(Data supplied)

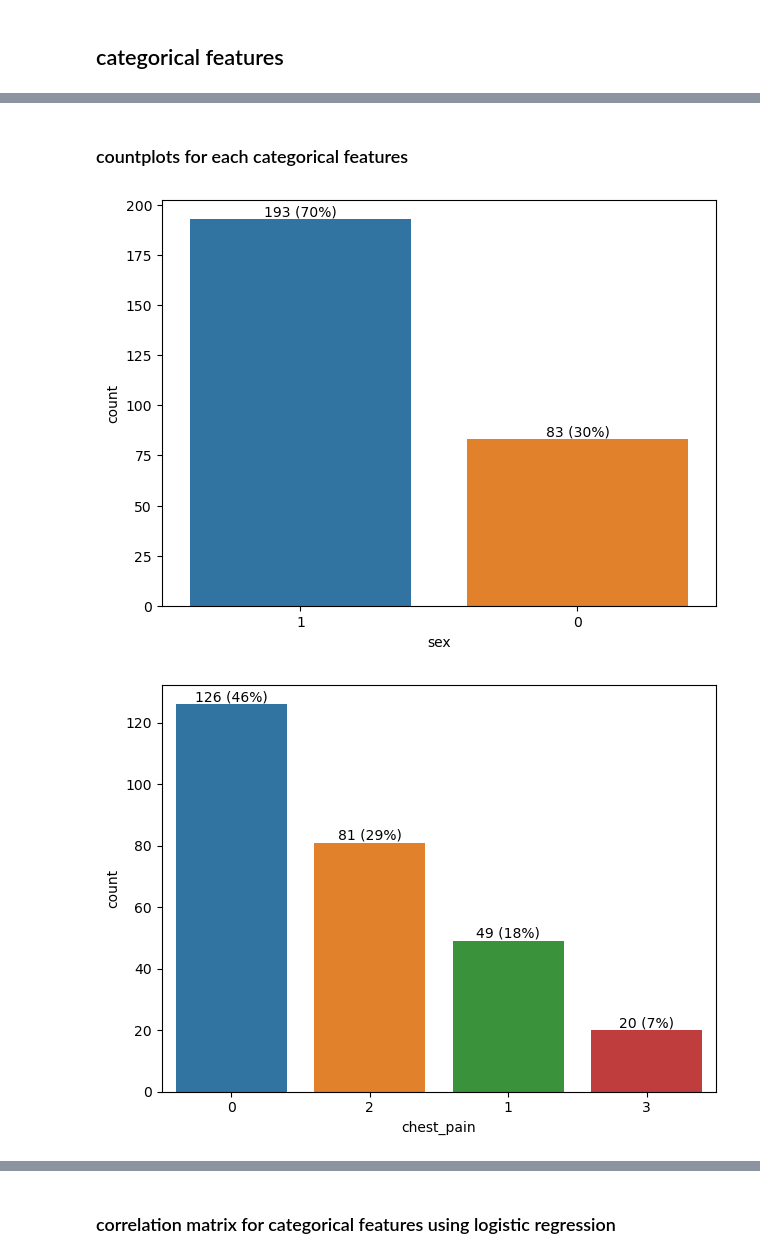
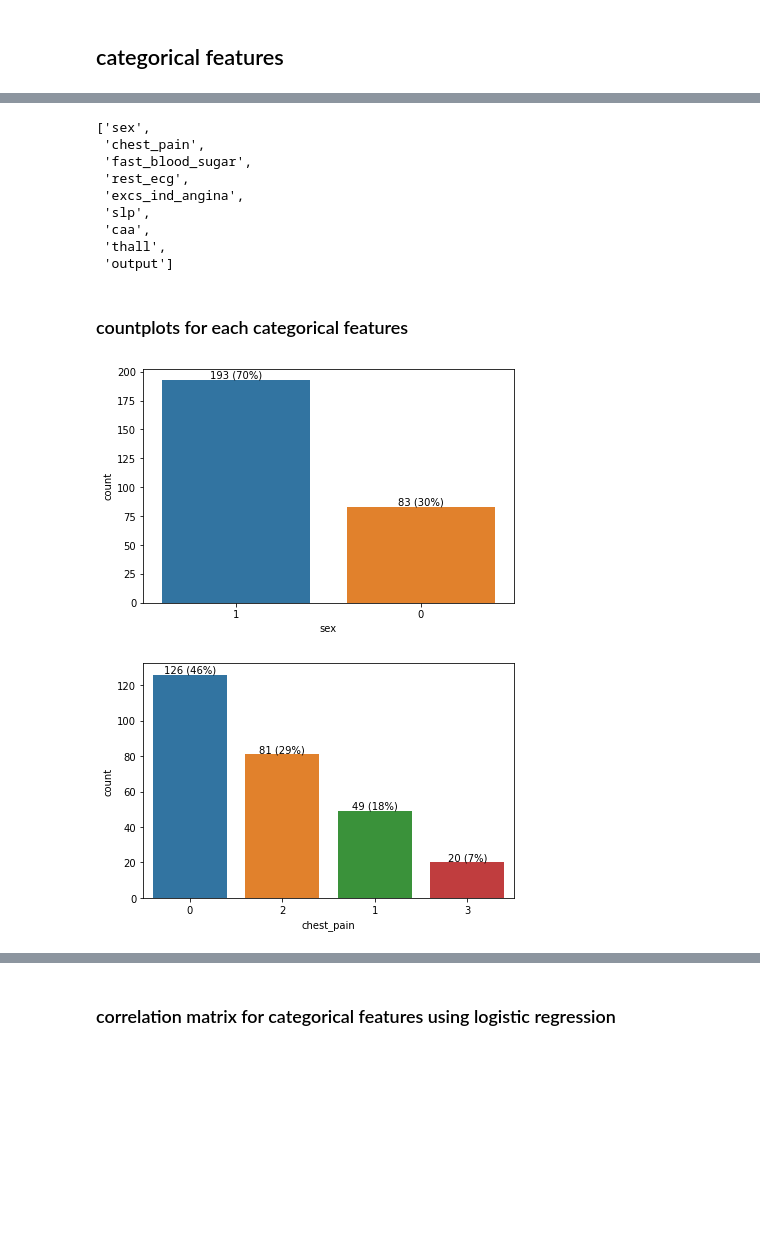
Before and after one commit to rhmnnmhmd/Heart-Attack-Predictor, a Jupyter notebook: heart_attack_prediction.ipynb, the cells around one changed output, grey strips where cells are left out. Saved outputs shown, nothing was run; the diff lists cells and outputs as text; code cells hidden in the pictures; blank space fills up the shorter version.

```diff
--- a/heart_attack_prediction.ipynb
+++ b/heart_attack_prediction.ipynb
@@ -227,5 +260,4 @@ df
 # %% [markdown]
 ## numerical features
 # %%
-df_num = df[['age', 'rest_bp', 'chol', 'max_heart_rate', 'oldpeak']]
-df_num
+numerical_columns = ['age', 'rest_bp', 'chol', 'max_heart_rate', 'oldpeak']
@@ -259,9 +277,7 @@ plt.show()
 # %% [markdown]
 ### remove outliers (the dots/circles in the above boxplots)
 # %%
-columns = df_num.columns[1: ]
-
-for i, col in enumerate(columns):
+for i, col in enumerate(numerical_columns):
     q1 = np.quantile(df[col], 0.25)
     q3 = np.quantile(df[col], 0.75)
     iqr = q3 - q1
@@ -284,0 +287,3 @@ df.describe()
+# %%
+df = df.reset_index(drop=True)
+df
@@ -313,16 +315,30 @@ df_cat
+# %%
+categorical_columns = list(df.drop(columns=numerical_columns).columns)
+categorical_columns
+# %% [output]
+['sex',
+ 'chest_pain',
+ 'fast_blood_sugar',
+ 'rest_ecg',
+ 'excs_ind_angina',
+ 'slp',
+ 'caa',
+ 'thall',
+ 'output']
 # %% [markdown]
 ### countplots for each categorical features
 # %%
-cat_cols = df_cat.columns
+for i, col in enumerate(categorical_columns):
+    ax = sns.countplot(x=df[col], order=df[col].value_counts(ascending=False).index)
 
-for i, col in enumerate(cat_cols):
-    ax = sns.countplot(x=df[col], order=df[col].value_counts(ascending=False).index)
     abs_values = df[col].value_counts(ascending=False)
     rel_values = df[col].value_counts(ascending=False, normalize=True).values*100
+
     lbls = [f'{p[0]} ({p[1]:.0f}%)' for p in zip(abs_values, rel_values)]
     ax.bar_label(container=ax.containers[0], labels=lbls)
+
     plt.tight_layout()
     plt.show()
 # %% [output]
-[figure, old version]
+[figure, new version]
-[figure, old version]
+[figure, new version]
```
Also changed, not shown: parts of 24 cells of this notebook.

(What you will do) Apart from the pictures, every line of the data above should be given again exactly.

(Response)
Before and after one commit to rhmnnmhmd/Heart-Attack-Predictor, a Jupyter notebook: heart_attack_prediction.ipynb, the cells around one changed output, grey strips where cells are left out. Saved outputs shown, nothing was run; the diff lists cells and outputs as text; code cells hidden in the pictures; blank space fills up the shorter version.

```diff
--- a/heart_attack_prediction.ipynb
+++ b/heart_attack_prediction.ipynb
@@ -227,5 +260,4 @@ df
 # %% [markdown]
 ## numerical features
 # %%
-df_num = df[['age', 'rest_bp', 'chol', 'max_heart_rate', 'oldpeak']]
-df_num
+numerical_columns = ['age', 'rest_bp', 'chol', 'max_heart_rate', 'oldpeak']
@@ -259,9 +277,7 @@ plt.show()
 # %% [markdown]
 ### remove outliers (the dots/circles in the above boxplots)
 # %%
-columns = df_num.columns[1: ]
-
-for i, col in enumerate(columns):
+for i, col in enumerate(numerical_columns):
     q1 = np.quantile(df[col], 0.25)
     q3 = np.quantile(df[col], 0.75)
     iqr = q3 - q1
@@ -284,0 +287,3 @@ df.describe()
+# %%
+df = df.reset_index(drop=True)
+df
@@ -313,16 +315,30 @@ df_cat
+# %%
+categorical_columns = list(df.drop(columns=numerical_columns).columns)
+categorical_columns
+# %% [output]
+['sex',
+ 'chest_pain',
+ 'fast_blood_sugar',
+ 'rest_ecg',
+ 'excs_ind_angina',
+ 'slp',
+ 'caa',
+ 'thall',
+ 'output']
 # %% [markdown]
 ### countplots for each categorical features
 # %%
-cat_cols = df_cat.columns
+for i, col in enumerate(categorical_columns):
+    ax = sns.countplot(x=df[col], order=df[col].value_counts(ascending=False).index)
 
-for i, col in enumerate(cat_cols):
-    ax = sns.countplot(x=df[col], order=df[col].value_counts(ascending=False).index)
     abs_values = df[col].value_counts(ascending=False)
     rel_values = df[col].value_counts(ascending=False, normalize=True).values*100
+
     lbls = [f'{p[0]} ({p[1]:.0f}%)' for p in zip(abs_values, rel_values)]
     ax.bar_label(container=ax.containers[0], labels=lbls)
+
     plt.tight_layout()
     plt.show()
 # %% [output]
-[figure, old version]
+[figure, new version]
-[figure, old version]
+[figure, new version]
```
Also changed, not shown: parts of 24 cells of this notebook.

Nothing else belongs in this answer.